The Children's Park in downtown San Diego is undergoing a $9 million renovation. Photo courtesy of Spurlock Landscape Architects

The Children's Park in downtown San Diego is undergoing a $9 million renovation. Photo courtesy of Spurlock Landscape Architects

Children’s Park in downtown San Diego was meant to be an inviting oasis for people heading to the nearby convention center but it turned into more of a nuisance and some said an eyesore as it became a haven for drug dealers and other bad actors.

Completely redesigned by The Miller Hull Partnership and 
Spurlock Landscape Architects, the 1.6-acre park is undergoing a $9 million renovation to become a welcoming place for children and their families to gather and play, complete with an on-site restaurant and a rarity for downtown – public restrooms that will have on-site attendants 24-hours-a-day.

“The overall layout is transformed quite a bit,” said Jeff Troutman, an architect with Miller Hull.


When the park was built in 1995, few people lived downtown. The new design acknowledges the dramatic transformation that downtown has seen with a host of apartment towers going up and more to come.


“Downtown has really changed from the 90’s when nobody was living downtown,” said Brad Lents, a principal of Spurlock Landscape Architects.


“There’s a lot more activity around the area,” Lents said.

 
According to the San Diego Downtown Partnership, 37,000 people lived downtown at the start of 2022.


Something Different


As originally designed, Children’s Park was meant to be a passive landscaped area with a semi-circular pond next to West Harbor Drive, trees lining the edges and scattered throughout the park, and a series of grassy mounds in the park.


“It was more of a walk-through,” Lents said. “It didn’t have a lot of programming because it didn’t have a population to serve.”


There were no amenities and no play equipment.


The only time the park really came to life was during Comic-Con, when some of the convention’s activities and exhibits spilled out from the convention center.


The makeover will change all of that.


“The real sort of push was to do something really different from anything else in San Diego,” Lents said, “to really make this a showcase park for the area.”


For starters, there will be a 9,500-square-foot children’s play area with sophisticated playground equipment.


The equipment will include what Lents said was a Viking swing – a large wooden structure that moves to mimic a ship as it’s rowed through the water.


“We added a fitness and game table area into the park along the north end,” Lents said.

 
The fitness equipment will be “a little bit more artistic and looks different from what you normally would see in a park,” Lents added, “not the traditional chin-up bar.”


The play area also will include a 35-foot-tall climbing tower with a 16-foot-high slide and a large climbing structure.

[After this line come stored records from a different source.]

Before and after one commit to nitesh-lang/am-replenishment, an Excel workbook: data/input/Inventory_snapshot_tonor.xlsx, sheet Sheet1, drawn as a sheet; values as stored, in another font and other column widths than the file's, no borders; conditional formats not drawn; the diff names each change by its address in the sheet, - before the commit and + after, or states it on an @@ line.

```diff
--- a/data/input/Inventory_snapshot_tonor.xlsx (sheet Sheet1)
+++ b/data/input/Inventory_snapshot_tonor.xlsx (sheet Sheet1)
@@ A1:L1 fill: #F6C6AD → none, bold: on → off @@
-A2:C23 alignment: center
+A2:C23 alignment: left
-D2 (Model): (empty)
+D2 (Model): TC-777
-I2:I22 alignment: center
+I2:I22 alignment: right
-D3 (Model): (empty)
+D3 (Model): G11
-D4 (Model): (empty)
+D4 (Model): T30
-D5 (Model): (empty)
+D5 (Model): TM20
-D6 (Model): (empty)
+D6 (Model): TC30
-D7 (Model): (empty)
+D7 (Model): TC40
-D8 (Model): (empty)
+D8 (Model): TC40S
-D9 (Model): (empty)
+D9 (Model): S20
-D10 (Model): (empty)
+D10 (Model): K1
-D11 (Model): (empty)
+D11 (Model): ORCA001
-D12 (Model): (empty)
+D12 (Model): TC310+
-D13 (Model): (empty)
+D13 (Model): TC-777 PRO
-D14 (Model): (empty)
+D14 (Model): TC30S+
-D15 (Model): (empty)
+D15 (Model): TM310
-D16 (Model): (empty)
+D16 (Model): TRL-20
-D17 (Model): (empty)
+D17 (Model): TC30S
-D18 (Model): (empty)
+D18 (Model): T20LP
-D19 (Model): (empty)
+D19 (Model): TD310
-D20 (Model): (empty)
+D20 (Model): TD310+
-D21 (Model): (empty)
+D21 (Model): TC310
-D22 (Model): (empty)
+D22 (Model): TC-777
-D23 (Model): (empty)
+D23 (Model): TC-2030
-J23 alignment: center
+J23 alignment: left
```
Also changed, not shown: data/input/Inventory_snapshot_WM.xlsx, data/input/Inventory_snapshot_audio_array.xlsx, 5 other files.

“It’s meant to be much more kind of a natural play area, it’s a lot of sort of large logs harvested from the Black Forest in Germany,” Lents said.


Picnicking


Troutman said that the new park also will have a 6,000-square-foot fenced-in dog section to better serve downtown’s new residents.


“A lot of people have condos. They don’t necessarily have a place to run dogs,” Lents said.


Custom benches made of eucalyptus logs from Balboa Park also will be added to the park.


Troutman said among the biggest changes will be the addition of a 1,000 square-foot comfort station with unisex restrooms that will be staffed with an attendant around-the-clock.


“Public restrooms downtown have sort of been a challenge downtown,” Lents said.


A take-out restaurant and outdoor patio with public seating will be adjacent to the restrooms.


Troutman said that a trellis will cover the patio leading out to a grassy lawn. The trellis will be made of slats that can be rotated to provide more effective shading as the sun moves.


“We’re really trying to make the building kind of spread out and connect to the surrounding activities and almost create an expanded space for the restaurant,” Troutman said. “The idea is you lay out on the lawn and have a picnic.”


The Civic Pond will remain, but a boardwalk will be added “so you can actually walk out over the pond,” Lents said.


Spurlock Landscape Architects
Founded: 1988
Founder: Andrew Spurlock
Principal: Brad Lents
Headquarters: Little Italy
Employees: 20
Website: 
www.spurlock-land.com
Contact: info@spurlock-land.com; 619-681-0090
Notable: Spurlock’s San Diego County landscaping projects have included restoration and enhancement of the Balboa Park Botanical Gardens and grounds, the Tijuana Estuary Visitors Center in Imperial Beach, Petco Park Park at the Park, Nautilus Park and the Ocean Discovery Institute.